Required work
Copy all lines in the material holding the string "with".

Excerpted data
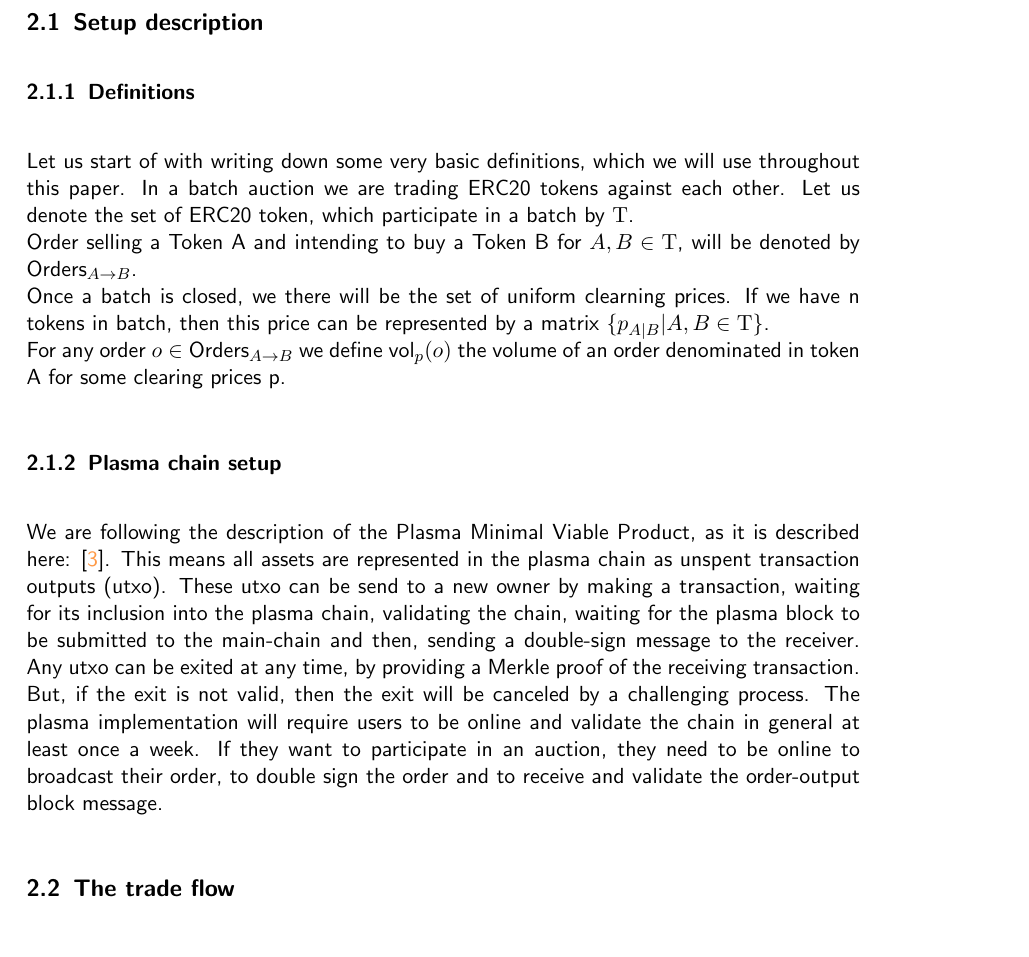
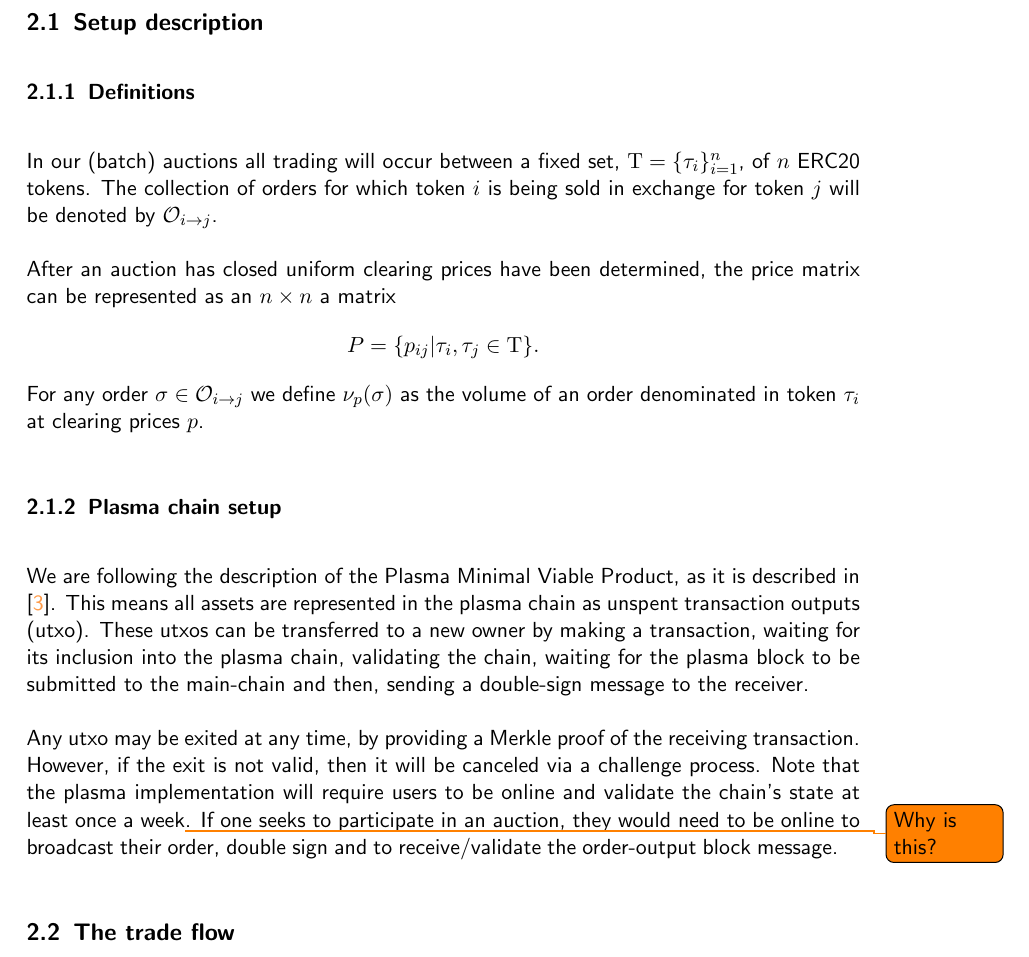
Before and after one commit to gnosis/dex-research, a LaTeX paper (plasma_batch_auction.tex): part of page 5 of 17, cut so that both start at the same text. Compiled offline with pdfLaTeX.

Commit message:
[WIP - work in progress] A few changes to the notational convention in the Definitions section. Will need to changes all of this throughout the document ASAP

```diff
--- a/plasma_batch_auction.tex
+++ b/plasma_batch_auction.tex
@@ -87,6 +87,12 @@
 \newtheorem{lemma}[theorem]{Lemma}
 
 
+%Notational abbreviations
+
+\def\pO{\mathcal{O}}
+\def\ra{\rightarrow}
+
+\newcommand*{\erc}{ERC20 }
 
 %%%%%%%%%%%%%%
 %% DOCUMENT %%
@@ -155,16 +161,18 @@ Once the bitmap is seen by many parties on the plasma chain, the private key for
 \subsection{Setup description}
 
 \subsubsection{Definitions}
-Let us start of with writing down some very basic definitions, which we will use throughout this paper.
-In a batch auction we are trading ERC20 tokens against each other. Let us denote the set of ERC20 token, which participate in a batch by $\Tau$. \newline
-Order selling a Token A and intending to buy a Token B for $A,B\in \Tau$, will be denoted by $\text{Orders}_{A\rightarrow B}$. \newline
-Once a batch is closed, we there will be the set of uniform clearning prices. If we have n tokens in batch, then this price can be represented by a matrix $\{p_{A|B}| A,B \in \Tau \}$. \newline
-For any order $o \in \text{Orders}_{A\rightarrow B}$ we define $\text{vol}_p(o)$ the volume of an order denominated in token A for some clearing prices p.
+%Let us start of with writing down some very basic definitions, which we will use throughout this paper.
+In our (batch) auctions all trading will occur between a fixed set, $\Tau = \{\tau_i\}_{i=1}^n$, of $n$ \erc tokens. The collection of orders for which token $i$ is being sold in exchange for token $j$ will be denoted by $\pO_{i\ra j}$.
+
+After an auction has closed uniform clearing prices have been determined, the price matrix can be represented as an $n\times n$ a matrix
+\[P = \{p_{ij}| \tau_i, \tau_j \in \Tau \}.\]
+For any order $\sigma \in \pO_{i\ra j}$ we define $\nu_p(\sigma)$ as the volume of an order denominated in token $\tau_i$ at clearing prices $p$.
 
 \subsubsection{Plasma chain setup}
-We are following the description of the Plasma Minimal Viable Product, as it is described here: \cite{MVP}. This means all assets are represented in the plasma chain as unspent transaction outputs (utxo). These utxo can be send to a new owner by making a transaction, waiting for its inclusion into the plasma chain, validating the chain, waiting for the plasma block to be submitted to the main-chain and then, sending a double-sign message to the receiver.
-Any utxo can be exited at any time, by providing a Merkle proof of the receiving transaction. But, if the exit is not valid, then the exit will be canceled by a challenging process.
-The plasma implementation will require users to be online and validate the chain in general at least once a week. If they want to participate in an auction, they need to be online to broadcast their order, to double sign the order and to receive and validate the order-output block message.
+We are following the description of the Plasma Minimal Viable Product, as it is described in \cite{MVP}. This means all assets are represented in the plasma chain as unspent transaction outputs (utxo). These utxos can be transferred to a new owner by making a transaction, waiting for its inclusion into the plasma chain, validating the chain, waiting for the plasma block to be submitted to the main-chain and then, sending a double-sign message to the receiver.
+
+Any utxo may be exited at any time, by providing a Merkle proof of the receiving transaction. However, if the exit is not valid, then it will be canceled via a challenge process.
+Note that the plasma implementation will require users to be online and validate the chain's state at least once a week\todo{Why is this?}. If one seeks to participate in an auction, they would need to be online to broadcast their order, double sign and to receive/validate the order-output block message.
 
 
 
```
Also changed, not shown: plasma_batch_auction.tex (2 more changed lines).
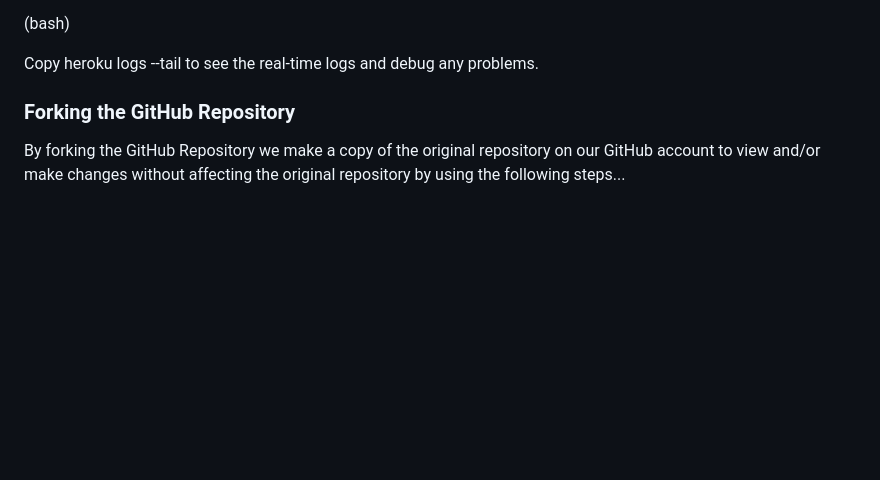
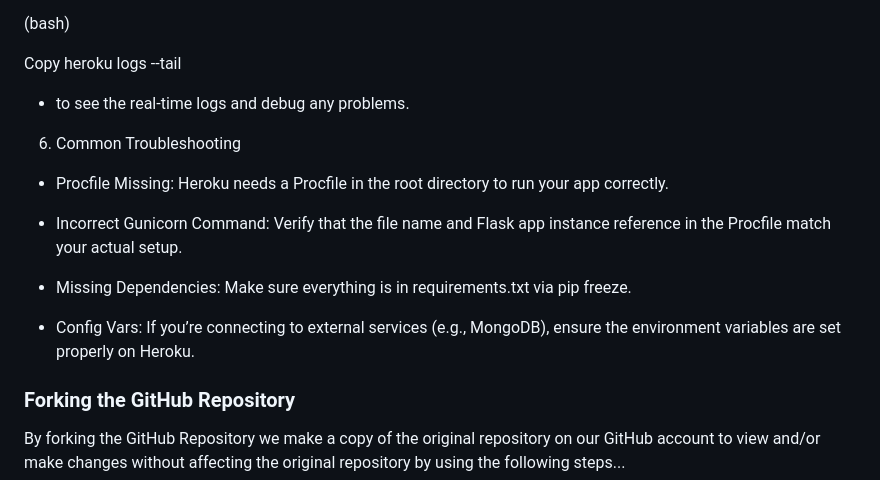
Before and after one commit to GemmaButcher-dev/itscool-ms3, a Markdown page: README.md, the part around the change printed below. GitHub-like rendering; blank space fills up the shorter version.

```diff
--- a/README.md
+++ b/README.md
@@ -672,7 +683,18 @@ You can now test your site and ensure all routes, forms, and features are workin
 
 Copy
 heroku logs --tail
-to see the real-time logs and debug any problems.
+
+* to see the real-time logs and debug any problems.
+
+6. Common Troubleshooting
+
+* Procfile Missing: Heroku needs a Procfile in the root directory to run your app correctly.
+
+* Incorrect Gunicorn Command: Verify that the file name and Flask app instance reference in the Procfile match your actual setup.
+
+* Missing Dependencies: Make sure everything is in requirements.txt via pip freeze.
+
+* Config Vars: If you’re connecting to external services (e.g., MongoDB), ensure the environment variables are set properly on Heroku.
 
 ### Forking the GitHub Repository
 
```
Also changed, not shown: other parts of README.md (+30 -19 lines).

Result of the task
Before and after one commit to gnosis/dex-research, a LaTeX paper (plasma_batch_auction.tex): part of page 5 of 17, cut so that both start at the same text. Compiled offline with pdfLaTeX.
-Let us start of with writing down some very basic definitions, which we will use throughout this paper.
+%Let us start of with writing down some very basic definitions, which we will use throughout this paper.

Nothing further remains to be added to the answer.